WORK INSTRUCTION: Without the images, repeat every line of the listing verbatim.

STUDY MATERIAL:
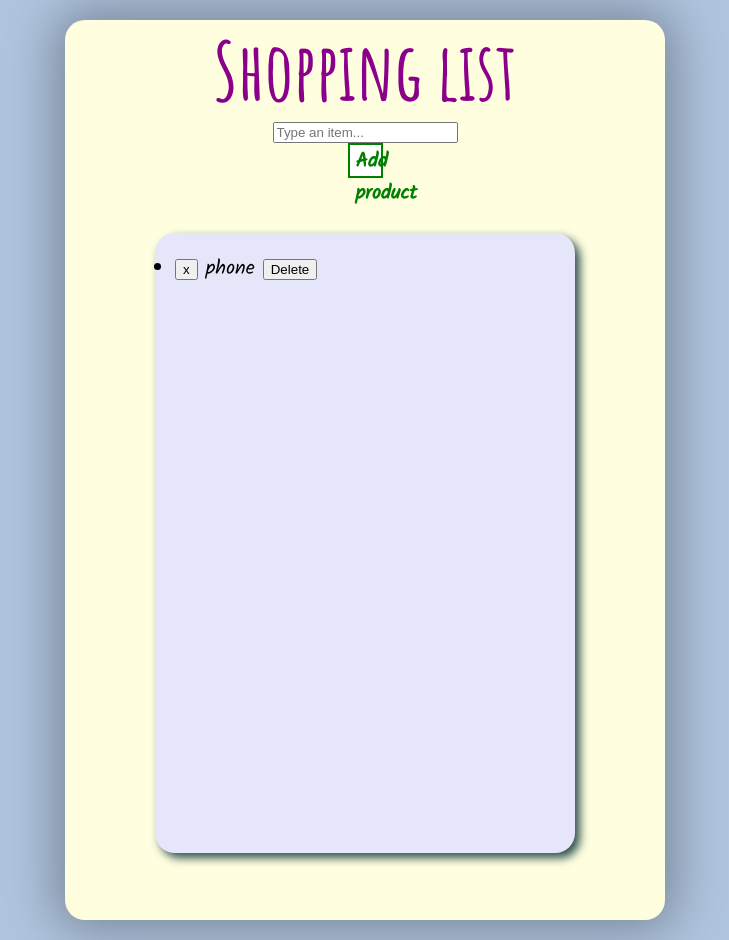
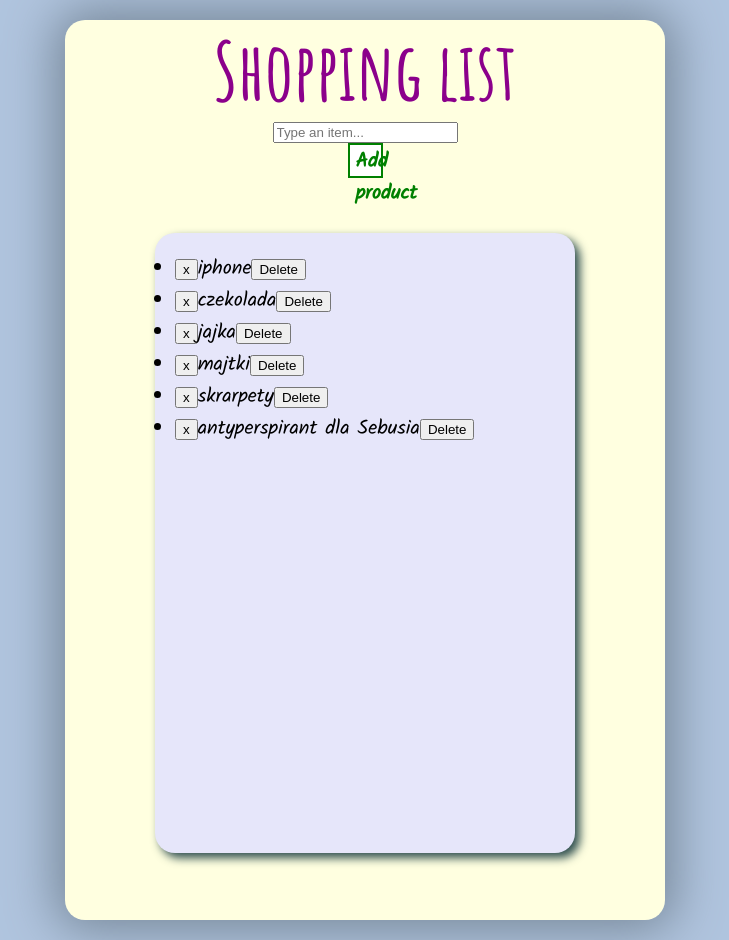
Before and after one commit to alerekaw/list, a React (Create React App) app: page / in a window 1280 px wide. Shown: the whole page, without its empty margins (275-1004 px from the left). Built offline with nearby package versions, Linux system fonts and the light colour scheme.

Commit message:
implementation complete function

```diff
--- a/src/components/container/list/list.js
+++ b/src/components/container/list/list.js
@@ -7,13 +7,35 @@ const List = () => {
     const [itemsList, setItemsList] = useState([]);
     const [ userInput, setUserInput ] = useState();
     useEffect(() => {
-        setItemsList(["phone"]);
+        setItemsList([{
+            "id": 1,
+            "task": "iphone",
+            "complete": true
+          },
+          {"id": 2,
+          "task": "czekolada",
+          "complete": true},
+          {"id": 3,
+          "task": "jajka",
+          "complete": true},
+          {"id": 4,
+          "task": "majtki",
+          "complete": true},
+          {"id": 5,
+          "task": "skrarpety",
+          "complete": true},
+          {"id": 6,
+          "task": "antyperspirant dla Sebusia",
+          "complete": true},
+        ]);
 
     }, [])
 
     const addItem = (e) =>{
         let copy = [...itemsList]
-        copy = [...copy, userInput]
+        copy = [...copy, {"id": copy.length-1,
+                        "task": userInput,
+                        "complete": false}]
         setItemsList(copy);
      }
 
@@ -23,9 +45,22 @@ const List = () => {
 
     const deleteItem = (e) =>{
         let copy = [...itemsList]
-        const index = copy.indexOf(e.currentTarget.id)
+        const index = e.currentTarget.id
         if (index > -1) {copy.splice(index, 1)}
         setItemsList(copy);
+    }
+
+
+    const handleClick = (e) => {
+        e.preventDefault()
+        handleToggle(e.currentTarget.id)
+    }
+
+    const handleToggle = (id) => {
+        let mapped = itemsList.map(item => {
+            return item.id === Number(id) ? {...item, complete: !item.complete} : {...item};
+        })
+        setItemsList(mapped);
     }
 
     return (
@@ -48,9 +83,11 @@ const List = () => {
 
         <ul className={styles.list}>
             {itemsList.map((el, idx) => (
-                <li key={idx}>
-                <button>
-             x </button> {el}  <button id={el} onClick={deleteItem}>Delete</button></li>
+                <li key={idx} className={!el.complete ? styles.strike : ""}>
+                <button id={el.id} onClick={handleClick}>
+                x </button>
+                {el.task}
+                <button id={idx} onClick={deleteItem}>Delete</button></li>
             ))}
 
 </ul>
--- a/src/components/container/list/list.module.css
+++ b/src/components/container/list/list.module.css
@@ -30,3 +30,6 @@
     background-color: green;
     color: white;
 }
+.strike{
+    text-decoration: line-through;
+}
```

EXERCISE RESPONSE:
Before and after one commit to alerekaw/list, a React (Create React App) app: page / in a window 1280 px wide. Shown: the whole page, without its empty margins (275-1004 px from the left). Built offline with nearby package versions, Linux system fonts and the light colour scheme.

Commit message:
implementation complete function

```diff
--- a/src/components/container/list/list.js
+++ b/src/components/container/list/list.js
@@ -7,13 +7,35 @@ const List = () => {
     const [itemsList, setItemsList] = useState([]);
     const [ userInput, setUserInput ] = useState();
     useEffect(() => {
-        setItemsList(["phone"]);
+        setItemsList([{
+            "id": 1,
+            "task": "iphone",
+            "complete": true
+          },
+          {"id": 2,
+          "task": "czekolada",
+          "complete": true},
+          {"id": 3,
+          "task": "jajka",
+          "complete": true},
+          {"id": 4,
+          "task": "majtki",
+          "complete": true},
+          {"id": 5,
+          "task": "skrarpety",
+          "complete": true},
+          {"id": 6,
+          "task": "antyperspirant dla Sebusia",
+          "complete": true},
+        ]);
 
     }, [])
 
     const addItem = (e) =>{
         let copy = [...itemsList]
-        copy = [...copy, userInput]
+        copy = [...copy, {"id": copy.length-1,
+                        "task": userInput,
+                        "complete": false}]
         setItemsList(copy);
      }
 
@@ -23,9 +45,22 @@ const List = () => {
 
     const deleteItem = (e) =>{
         let copy = [...itemsList]
-        const index = copy.indexOf(e.currentTarget.id)
+        const index = e.currentTarget.id
         if (index > -1) {copy.splice(index, 1)}
         setItemsList(copy);
+    }
+
+
+    const handleClick = (e) => {
+        e.preventDefault()
+        handleToggle(e.currentTarget.id)
+    }
+
+    const handleToggle = (id) => {
+        let mapped = itemsList.map(item => {
+            return item.id === Number(id) ? {...item, complete: !item.complete} : {...item};
+        })
+        setItemsList(mapped);
     }
 
     return (
@@ -48,9 +83,11 @@ const List = () => {
 
         <ul className={styles.list}>
             {itemsList.map((el, idx) => (
-                <li key={idx}>
-                <button>
-             x </button> {el}  <button id={el} onClick={deleteItem}>Delete</button></li>
+                <li key={idx} className={!el.complete ? styles.strike : ""}>
+                <button id={el.id} onClick={handleClick}>
+                x </button>
+                {el.task}
+                <button id={idx} onClick={deleteItem}>Delete</button></li>
             ))}
 
 </ul>
--- a/src/components/container/list/list.module.css
+++ b/src/components/container/list/list.module.css
@@ -30,3 +30,6 @@
     background-color: green;
     color: white;
 }
+.strike{
+    text-decoration: line-through;
+}
```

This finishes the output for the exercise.